VERGENNES — Vergennes aldermen at their Nov. 15 meeting agreed to make a second loan from a city-administered revolving loan fund to Shear Properties, the owners of 171 Main St. and the Shear Cuts beauty salon that does business at that address.
Hawley described the $70,788 agreement with Shear Properties as essentially a loan consolidation.
SALISBURY — Vermont State Police reported that a Salisbury man apparently shot and killed himself early last Thursday morning after troopers responded to a 911 call from his home off Lake Dunmore Road for a domestic dispute, and the man pointed a gun at them.
Gerald “Dusty” Woodburn, 52, died in the incident; no one else was injured.
VERMONT — Vermonters are watching with bated breath as lawmakers in Washington, D.C., debate the next Farm Bill, a law renewed every five years that defines federal agricultural spending and legislation.
Or rather, Vermonters are trying to watch. Even those keeping tabs on the process, however, say they have little idea of what’s being discussed behind closed doors.
MIDDLEBURY — Middlebury police during the evening of Wednesday, Nov. 16, investigated complaints about a man distributing racist literature to passersby and storeowners in the Marble Works shopping complex.
Investigating police officer Kristine Bowdish said a local man had been passing out stickers that evening bearing three different racist messages, including, “Enough! Whites: let’s start taking back America now!” and “Stop Immigration! Non-whites are turning America into a Third World slum.”
VERMONT — A new Vermont State Police policy seeks to separate federal immigration enforcement and local policing, placing Vermont’s policies in stark contrast with states across the country that are seeking to clamp down on immigration violations.
MIDDLEBURY — Though they are separated by many miles, the Counter family remains a tight-knit bunch. So when Betty Counter, 87, had a medical issue that was going to prevent her from attending her granddaughter Cara’s Oct. 29 wedding in San Francisco, she was devastated.
“I wanted to go so bad, but it’s such a long way,” Betty, a longtime Middlebury resident, said on Monday as she convalesced at Helen Porter Healthcare and Rehabilitation.
BRISTOL — A recent string of Bristol burglaries has many townspeople worried. But there may be something that Bristol Police District residents can do.
Police Chief Kevin Gibbs said the unusual increase in burglaries is perhaps double what it was last year, though he hadn’t yet quantified the change.
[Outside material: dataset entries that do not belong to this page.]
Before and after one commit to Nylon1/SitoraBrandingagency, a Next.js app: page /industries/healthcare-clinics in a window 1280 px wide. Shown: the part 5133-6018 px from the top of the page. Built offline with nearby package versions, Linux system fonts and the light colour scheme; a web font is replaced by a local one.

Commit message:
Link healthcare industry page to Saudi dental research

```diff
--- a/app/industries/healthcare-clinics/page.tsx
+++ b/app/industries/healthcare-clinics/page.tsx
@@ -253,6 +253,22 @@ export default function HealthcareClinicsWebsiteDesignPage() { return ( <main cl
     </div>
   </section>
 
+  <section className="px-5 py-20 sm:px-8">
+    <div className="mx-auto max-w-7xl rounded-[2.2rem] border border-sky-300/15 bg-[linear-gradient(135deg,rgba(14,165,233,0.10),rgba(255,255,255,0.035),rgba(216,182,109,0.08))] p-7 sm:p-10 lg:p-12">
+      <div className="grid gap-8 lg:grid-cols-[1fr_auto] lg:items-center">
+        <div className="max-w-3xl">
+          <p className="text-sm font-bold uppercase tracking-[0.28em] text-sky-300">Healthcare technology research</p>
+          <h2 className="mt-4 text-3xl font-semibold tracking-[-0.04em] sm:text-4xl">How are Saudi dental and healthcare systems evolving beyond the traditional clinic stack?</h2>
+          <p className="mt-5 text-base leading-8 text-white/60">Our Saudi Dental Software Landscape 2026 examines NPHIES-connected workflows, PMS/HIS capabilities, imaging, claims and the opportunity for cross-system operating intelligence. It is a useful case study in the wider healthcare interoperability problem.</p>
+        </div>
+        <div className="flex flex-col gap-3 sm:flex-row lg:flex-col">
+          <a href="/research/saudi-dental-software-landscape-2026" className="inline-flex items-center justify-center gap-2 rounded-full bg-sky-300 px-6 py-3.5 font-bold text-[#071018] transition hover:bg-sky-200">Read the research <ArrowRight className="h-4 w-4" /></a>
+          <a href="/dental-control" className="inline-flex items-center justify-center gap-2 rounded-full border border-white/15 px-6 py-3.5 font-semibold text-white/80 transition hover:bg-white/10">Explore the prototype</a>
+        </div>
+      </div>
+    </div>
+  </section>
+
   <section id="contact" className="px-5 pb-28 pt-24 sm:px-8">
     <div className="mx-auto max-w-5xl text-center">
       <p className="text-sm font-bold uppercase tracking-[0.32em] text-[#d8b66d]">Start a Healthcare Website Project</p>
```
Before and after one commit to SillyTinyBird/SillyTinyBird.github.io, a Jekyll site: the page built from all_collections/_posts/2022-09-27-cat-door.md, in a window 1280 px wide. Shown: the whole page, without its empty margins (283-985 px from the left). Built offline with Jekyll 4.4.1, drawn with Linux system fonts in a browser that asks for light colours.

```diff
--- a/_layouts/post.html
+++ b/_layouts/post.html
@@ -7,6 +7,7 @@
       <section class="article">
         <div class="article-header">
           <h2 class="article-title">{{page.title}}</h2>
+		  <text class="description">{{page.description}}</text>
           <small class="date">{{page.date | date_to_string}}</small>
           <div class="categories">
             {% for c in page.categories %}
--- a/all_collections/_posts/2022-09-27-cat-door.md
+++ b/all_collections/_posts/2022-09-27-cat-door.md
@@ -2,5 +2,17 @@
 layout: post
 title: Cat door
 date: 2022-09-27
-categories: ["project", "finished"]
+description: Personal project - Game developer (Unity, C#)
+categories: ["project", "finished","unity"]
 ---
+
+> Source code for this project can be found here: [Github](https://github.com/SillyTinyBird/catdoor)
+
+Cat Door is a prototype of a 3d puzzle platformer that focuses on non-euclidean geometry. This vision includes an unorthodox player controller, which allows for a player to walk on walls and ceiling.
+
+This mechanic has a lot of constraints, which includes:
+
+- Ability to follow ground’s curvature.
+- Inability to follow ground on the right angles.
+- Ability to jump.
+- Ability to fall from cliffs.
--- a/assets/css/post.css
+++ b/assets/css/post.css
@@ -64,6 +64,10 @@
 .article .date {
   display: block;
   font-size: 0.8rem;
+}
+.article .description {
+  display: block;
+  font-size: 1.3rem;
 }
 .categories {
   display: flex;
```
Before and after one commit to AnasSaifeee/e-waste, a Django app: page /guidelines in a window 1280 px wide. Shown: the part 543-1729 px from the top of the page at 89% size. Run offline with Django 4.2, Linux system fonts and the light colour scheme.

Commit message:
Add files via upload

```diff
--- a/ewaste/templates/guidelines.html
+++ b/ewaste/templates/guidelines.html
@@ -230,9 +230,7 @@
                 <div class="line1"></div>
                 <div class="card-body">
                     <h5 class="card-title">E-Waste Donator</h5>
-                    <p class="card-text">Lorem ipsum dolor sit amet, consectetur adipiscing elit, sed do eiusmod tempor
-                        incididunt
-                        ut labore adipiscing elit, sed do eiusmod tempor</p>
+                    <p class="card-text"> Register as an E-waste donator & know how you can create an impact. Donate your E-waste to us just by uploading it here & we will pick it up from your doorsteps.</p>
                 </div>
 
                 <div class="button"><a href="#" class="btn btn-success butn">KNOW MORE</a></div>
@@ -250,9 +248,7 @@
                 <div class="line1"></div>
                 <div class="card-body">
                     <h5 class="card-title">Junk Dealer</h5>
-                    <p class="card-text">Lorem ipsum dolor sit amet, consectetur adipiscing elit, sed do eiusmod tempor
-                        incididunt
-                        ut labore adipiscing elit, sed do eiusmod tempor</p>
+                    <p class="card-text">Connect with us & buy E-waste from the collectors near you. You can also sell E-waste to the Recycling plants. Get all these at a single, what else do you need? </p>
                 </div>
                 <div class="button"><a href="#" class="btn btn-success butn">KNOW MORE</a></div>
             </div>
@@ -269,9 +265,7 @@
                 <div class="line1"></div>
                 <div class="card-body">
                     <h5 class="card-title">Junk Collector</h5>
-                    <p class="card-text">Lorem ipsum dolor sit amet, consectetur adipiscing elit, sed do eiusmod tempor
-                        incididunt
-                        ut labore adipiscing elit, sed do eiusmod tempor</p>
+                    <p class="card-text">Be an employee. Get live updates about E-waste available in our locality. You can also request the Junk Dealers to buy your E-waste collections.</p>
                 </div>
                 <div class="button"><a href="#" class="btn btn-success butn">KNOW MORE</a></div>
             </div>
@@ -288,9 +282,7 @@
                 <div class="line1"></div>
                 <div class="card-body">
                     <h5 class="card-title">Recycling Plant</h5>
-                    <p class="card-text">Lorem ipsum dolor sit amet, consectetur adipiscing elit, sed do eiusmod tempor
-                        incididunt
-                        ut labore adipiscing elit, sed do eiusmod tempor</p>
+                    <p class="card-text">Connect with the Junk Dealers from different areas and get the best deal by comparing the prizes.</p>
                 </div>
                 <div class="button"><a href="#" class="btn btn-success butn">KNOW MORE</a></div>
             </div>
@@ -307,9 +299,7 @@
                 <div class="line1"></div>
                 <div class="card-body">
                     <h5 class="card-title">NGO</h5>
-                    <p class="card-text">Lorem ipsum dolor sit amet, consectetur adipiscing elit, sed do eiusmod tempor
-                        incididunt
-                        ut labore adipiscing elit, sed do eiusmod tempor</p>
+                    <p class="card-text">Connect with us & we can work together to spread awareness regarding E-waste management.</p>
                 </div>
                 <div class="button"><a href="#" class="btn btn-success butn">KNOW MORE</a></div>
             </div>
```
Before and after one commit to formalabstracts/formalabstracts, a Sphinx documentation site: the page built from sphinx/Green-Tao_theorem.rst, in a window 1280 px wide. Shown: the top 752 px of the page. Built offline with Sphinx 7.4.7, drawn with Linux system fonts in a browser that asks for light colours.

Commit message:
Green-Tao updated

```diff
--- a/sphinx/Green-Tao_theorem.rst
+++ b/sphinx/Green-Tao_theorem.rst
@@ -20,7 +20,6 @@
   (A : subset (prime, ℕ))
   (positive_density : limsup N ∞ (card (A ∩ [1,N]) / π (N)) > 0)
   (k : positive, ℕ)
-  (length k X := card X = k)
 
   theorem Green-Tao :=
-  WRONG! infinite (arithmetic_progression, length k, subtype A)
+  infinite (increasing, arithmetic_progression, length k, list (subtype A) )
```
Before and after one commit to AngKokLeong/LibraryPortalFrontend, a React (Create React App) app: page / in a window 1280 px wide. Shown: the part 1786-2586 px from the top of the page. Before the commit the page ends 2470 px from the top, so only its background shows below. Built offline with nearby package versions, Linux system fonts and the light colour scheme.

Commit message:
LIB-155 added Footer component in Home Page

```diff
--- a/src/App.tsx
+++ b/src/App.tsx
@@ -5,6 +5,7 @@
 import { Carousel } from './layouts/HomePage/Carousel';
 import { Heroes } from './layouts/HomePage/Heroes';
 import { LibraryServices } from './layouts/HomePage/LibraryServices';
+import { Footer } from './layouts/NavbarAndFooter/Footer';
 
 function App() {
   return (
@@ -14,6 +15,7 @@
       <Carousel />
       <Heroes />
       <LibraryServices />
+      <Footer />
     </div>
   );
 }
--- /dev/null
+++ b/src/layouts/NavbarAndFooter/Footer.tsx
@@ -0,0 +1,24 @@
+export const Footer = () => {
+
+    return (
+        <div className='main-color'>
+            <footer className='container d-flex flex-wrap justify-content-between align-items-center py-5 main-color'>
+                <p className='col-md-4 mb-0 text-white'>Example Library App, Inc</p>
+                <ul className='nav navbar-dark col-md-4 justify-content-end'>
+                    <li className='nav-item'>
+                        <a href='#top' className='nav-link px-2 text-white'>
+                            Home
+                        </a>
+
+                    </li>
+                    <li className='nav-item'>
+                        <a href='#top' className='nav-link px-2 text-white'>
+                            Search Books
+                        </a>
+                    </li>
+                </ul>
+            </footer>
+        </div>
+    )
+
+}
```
He pointed to a rising demand for heroin in Bristol and a short-staffed police department as reasons contributing to this increase.